ABOUT THIS EXERCISE:
Lines with the word "onClick" in them are the ones to copy from the records.

═════ DATASET ENTRIES

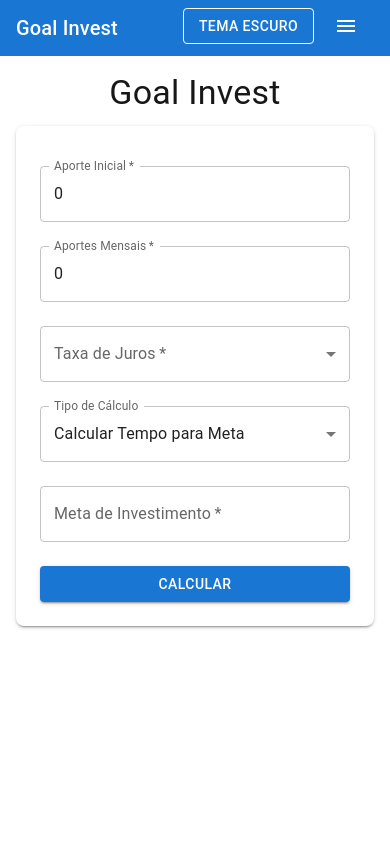
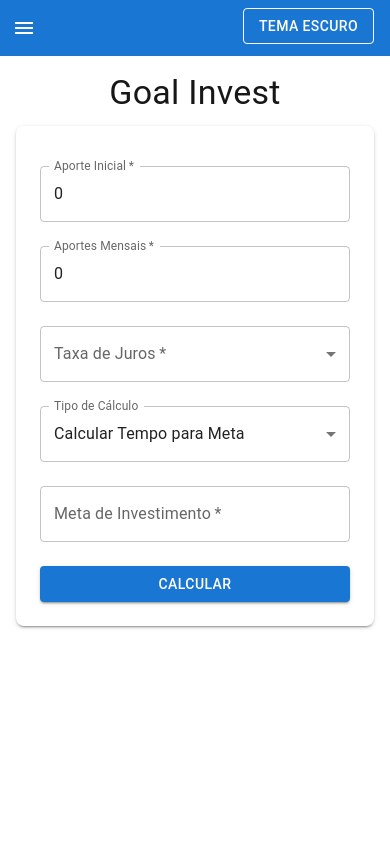
Before and after one commit to LeoJunioYuri/goal-invest, a Next.js app: page / in a window 390 px wide. Shown: the top 844 px of the page. Built offline with nearby package versions, Linux system fonts and the light colour scheme.

Commit message:
style: removing navbar title in mobile devices

```diff
--- a/src/app/components/Footer.tsx
+++ b/src/app/components/Footer.tsx
@@ -5,7 +5,7 @@ const Footer: React.FC = () => {
   return (
     <Container maxWidth="sm" sx={{ mt: 4, mb: 2, textAlign: 'center' }}>
       <Typography variant="body2" sx={{ color: 'var(--foreground)' }}>
-        Dados atualizados por último em setembro de 2024.
+        Dados atualizados por último em Outubro de 2024.
       </Typography>
       <Typography variant="body2" sx={{ color: 'var(--foreground)', mt: 1 }}>
         Desenvolvido por <Link href="https://github.com/leojunioyuri" target="_blank" rel="noopener" sx={{ color: 'inherit', textDecoration: 'underline' }}>Leonardo Basso</Link>
--- a/src/app/components/Navbar.tsx
+++ b/src/app/components/Navbar.tsx
@@ -21,30 +21,25 @@ const Navbar: React.FC = () => {
 
   return (
     <AppBar position="static">
-      <Toolbar>
-        <Typography variant="h6" sx={{ flexGrow: 1 }}>
+      <Toolbar sx={{ justifyContent: 'space-between' }}>
+        {isMobile && (
+          <IconButton
+            edge="start"
+            color="inherit"
+            aria-label="menu"
+            sx={{ mr: 2 }}
+            onClick={handleMenuOpen}
+          >
+            <MenuIcon />
+          </IconButton>
+        )}
+
+        <Typography variant="h6" sx={{ flexGrow: 1, display: isMobile ? 'none' : 'block' }}>
           Goal Invest
         </Typography>
 
         {isMobile ? (
           <>
-            <Button
-              variant="outlined"
-              color="inherit"
-              onClick={toggleTheme}
-              sx={{ mr: 3, mb: 0.5 }}
-            >
-              {darkMode ? 'Tema Claro' : 'Tema Escuro'}
-            </Button>
-            <IconButton
-              edge="start"
-              color="inherit"
-              aria-label="menu"
-              sx={{ mr: 1, mb: 0.5 }}
-              onClick={handleMenuOpen}
-            >
-              <MenuIcon />
-            </IconButton>
             <Menu anchorEl={anchorEl} open={Boolean(anchorEl)} onClose={handleMenuClose}>
               <MenuItem onClick={handleMenuClose} component={Link} href="/">
                 Investimentos
@@ -56,18 +51,23 @@ const Navbar: React.FC = () => {
           </>
         ) : (
           <>
-            {/* Desktop */}
             <Button component={Link} href="/" color="inherit" sx={{ marginRight: 2 }}>
               Investimentos
             </Button>
             <Button component={Link} href="/faq" color="inherit" sx={{ marginRight: 2 }}>
               FAQ
             </Button>
-            <Button variant="outlined" color="inherit" onClick={toggleTheme}>
-              {darkMode ? 'Tema Claro' : 'Tema Escuro'}
-            </Button>
           </>
         )}
+
+        <Button
+          variant="outlined"
+          color="inherit"
+          onClick={toggleTheme}
+          sx={{ mb: 0.5 }}
+        >
+          {darkMode ? 'Tema Claro' : 'Tema Escuro'}
+        </Button>
       </Toolbar>
     </AppBar>
   );
--- a/src/app/layout.tsx
+++ b/src/app/layout.tsx
@@ -20,15 +20,15 @@ const geistMono = localFont({
 // Metadata
 export const metadata: Metadata = {
   title: "Goal Invest",
-  description: "Generated by Goal Invest",
+  description: "Faça previsões sobre suas finanças!",
   themeColor: "#000000",
   viewport: {
     width: "device-width",
     initialScale: 1,
   },
   icons: {
-    icon: "/icons/icon-192x192.png",
-    apple: "/icons/icon-192x192.png",
+    icon: "/src/app/public/icons/investingIcon.png",
+    apple: "/src/app/public/icons/investingIcon.png",
   },
 };
 
@@ -37,7 +37,7 @@ export default function RootLayout({ children }: { children: React.ReactNode })
     <html lang="en" className={`${geistSans.variable} ${geistMono.variable} antialiased`}>
       <head>
         <link rel="manifest" href="/manifest.json" />
-        <link rel="apple-touch-icon" href="/icons/icon-192x192.png" />
+        <link rel="apple-touch-icon" href="/src/app/public/icons/investingIcon.png" />
       </head>
       <body>
         <ThemeProvider>
```
Also changed, not shown: src/app/public/icons/investingIcon.png (added).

══════════

SOLUTION TO THE EXERCISE:
+            onClick={handleMenuOpen}
-              onClick={toggleTheme}
-              onClick={handleMenuOpen}
               <MenuItem onClick={handleMenuClose} component={Link} href="/">
-            <Button variant="outlined" color="inherit" onClick={toggleTheme}>
+          onClick={toggleTheme}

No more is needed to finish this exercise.